TASK DATA
^^^^
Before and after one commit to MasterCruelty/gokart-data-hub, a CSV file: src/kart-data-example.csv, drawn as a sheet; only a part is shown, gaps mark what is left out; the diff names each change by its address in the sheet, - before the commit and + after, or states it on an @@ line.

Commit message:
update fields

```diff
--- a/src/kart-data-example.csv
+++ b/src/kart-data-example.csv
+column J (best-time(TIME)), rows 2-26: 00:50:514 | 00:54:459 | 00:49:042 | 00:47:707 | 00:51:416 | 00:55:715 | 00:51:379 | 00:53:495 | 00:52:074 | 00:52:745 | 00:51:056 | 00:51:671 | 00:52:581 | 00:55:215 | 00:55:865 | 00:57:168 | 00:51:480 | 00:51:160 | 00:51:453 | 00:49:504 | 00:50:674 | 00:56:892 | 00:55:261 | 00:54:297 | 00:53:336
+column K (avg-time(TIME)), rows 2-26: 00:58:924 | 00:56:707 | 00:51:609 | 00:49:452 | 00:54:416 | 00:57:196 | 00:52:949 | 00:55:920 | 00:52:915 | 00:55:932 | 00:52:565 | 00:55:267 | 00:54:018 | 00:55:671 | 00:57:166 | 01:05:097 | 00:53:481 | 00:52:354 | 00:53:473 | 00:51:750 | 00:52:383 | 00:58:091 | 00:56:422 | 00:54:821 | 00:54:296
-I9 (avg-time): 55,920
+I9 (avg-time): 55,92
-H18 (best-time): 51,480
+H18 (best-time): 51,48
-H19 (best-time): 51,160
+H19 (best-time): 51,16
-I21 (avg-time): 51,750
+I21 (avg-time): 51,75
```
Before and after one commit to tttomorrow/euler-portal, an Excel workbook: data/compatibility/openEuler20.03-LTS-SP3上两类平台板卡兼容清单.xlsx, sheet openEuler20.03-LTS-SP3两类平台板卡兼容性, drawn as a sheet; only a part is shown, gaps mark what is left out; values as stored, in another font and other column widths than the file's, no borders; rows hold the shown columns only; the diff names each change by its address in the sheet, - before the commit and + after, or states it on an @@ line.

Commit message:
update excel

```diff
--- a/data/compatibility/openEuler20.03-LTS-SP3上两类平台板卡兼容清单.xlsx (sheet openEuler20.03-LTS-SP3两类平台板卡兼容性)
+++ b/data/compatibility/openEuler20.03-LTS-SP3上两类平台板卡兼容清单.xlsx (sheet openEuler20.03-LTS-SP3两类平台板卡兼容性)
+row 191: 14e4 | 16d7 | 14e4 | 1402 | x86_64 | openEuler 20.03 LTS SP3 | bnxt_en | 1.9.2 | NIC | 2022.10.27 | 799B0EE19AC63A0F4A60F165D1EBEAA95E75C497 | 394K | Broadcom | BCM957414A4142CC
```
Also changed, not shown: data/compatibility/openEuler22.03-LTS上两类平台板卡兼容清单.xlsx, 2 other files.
^^^^
ABOUT THIS EXERCISE
Copy the listing word for word.

SOLUTION TO THE PROBLEM
Before and after one commit to MasterCruelty/gokart-data-hub, a CSV file: src/kart-data-example.csv, drawn as a sheet; only a part is shown, gaps mark what is left out; the diff names each change by its address in the sheet, - before the commit and + after, or states it on an @@ line.

Commit message:
update fields

```diff
--- a/src/kart-data-example.csv
+++ b/src/kart-data-example.csv
+column J (best-time(TIME)), rows 2-26: 00:50:514 | 00:54:459 | 00:49:042 | 00:47:707 | 00:51:416 | 00:55:715 | 00:51:379 | 00:53:495 | 00:52:074 | 00:52:745 | 00:51:056 | 00:51:671 | 00:52:581 | 00:55:215 | 00:55:865 | 00:57:168 | 00:51:480 | 00:51:160 | 00:51:453 | 00:49:504 | 00:50:674 | 00:56:892 | 00:55:261 | 00:54:297 | 00:53:336
+column K (avg-time(TIME)), rows 2-26: 00:58:924 | 00:56:707 | 00:51:609 | 00:49:452 | 00:54:416 | 00:57:196 | 00:52:949 | 00:55:920 | 00:52:915 | 00:55:932 | 00:52:565 | 00:55:267 | 00:54:018 | 00:55:671 | 00:57:166 | 01:05:097 | 00:53:481 | 00:52:354 | 00:53:473 | 00:51:750 | 00:52:383 | 00:58:091 | 00:56:422 | 00:54:821 | 00:54:296
-I9 (avg-time): 55,920
+I9 (avg-time): 55,92
-H18 (best-time): 51,480
+H18 (best-time): 51,48
-H19 (best-time): 51,160
+H19 (best-time): 51,16
-I21 (avg-time): 51,750
+I21 (avg-time): 51,75
```
Before and after one commit to tttomorrow/euler-portal, an Excel workbook: data/compatibility/openEuler20.03-LTS-SP3上两类平台板卡兼容清单.xlsx, sheet openEuler20.03-LTS-SP3两类平台板卡兼容性, drawn as a sheet; only a part is shown, gaps mark what is left out; values as stored, in another font and other column widths than the file's, no borders; rows hold the shown columns only; the diff names each change by its address in the sheet, - before the commit and + after, or states it on an @@ line.

Commit message:
update excel

```diff
--- a/data/compatibility/openEuler20.03-LTS-SP3上两类平台板卡兼容清单.xlsx (sheet openEuler20.03-LTS-SP3两类平台板卡兼容性)
+++ b/data/compatibility/openEuler20.03-LTS-SP3上两类平台板卡兼容清单.xlsx (sheet openEuler20.03-LTS-SP3两类平台板卡兼容性)
+row 191: 14e4 | 16d7 | 14e4 | 1402 | x86_64 | openEuler 20.03 LTS SP3 | bnxt_en | 1.9.2 | NIC | 2022.10.27 | 799B0EE19AC63A0F4A60F165D1EBEAA95E75C497 | 394K | Broadcom | BCM957414A4142CC
```
Also changed, not shown: data/compatibility/openEuler22.03-LTS上两类平台板卡兼容清单.xlsx, 2 other files.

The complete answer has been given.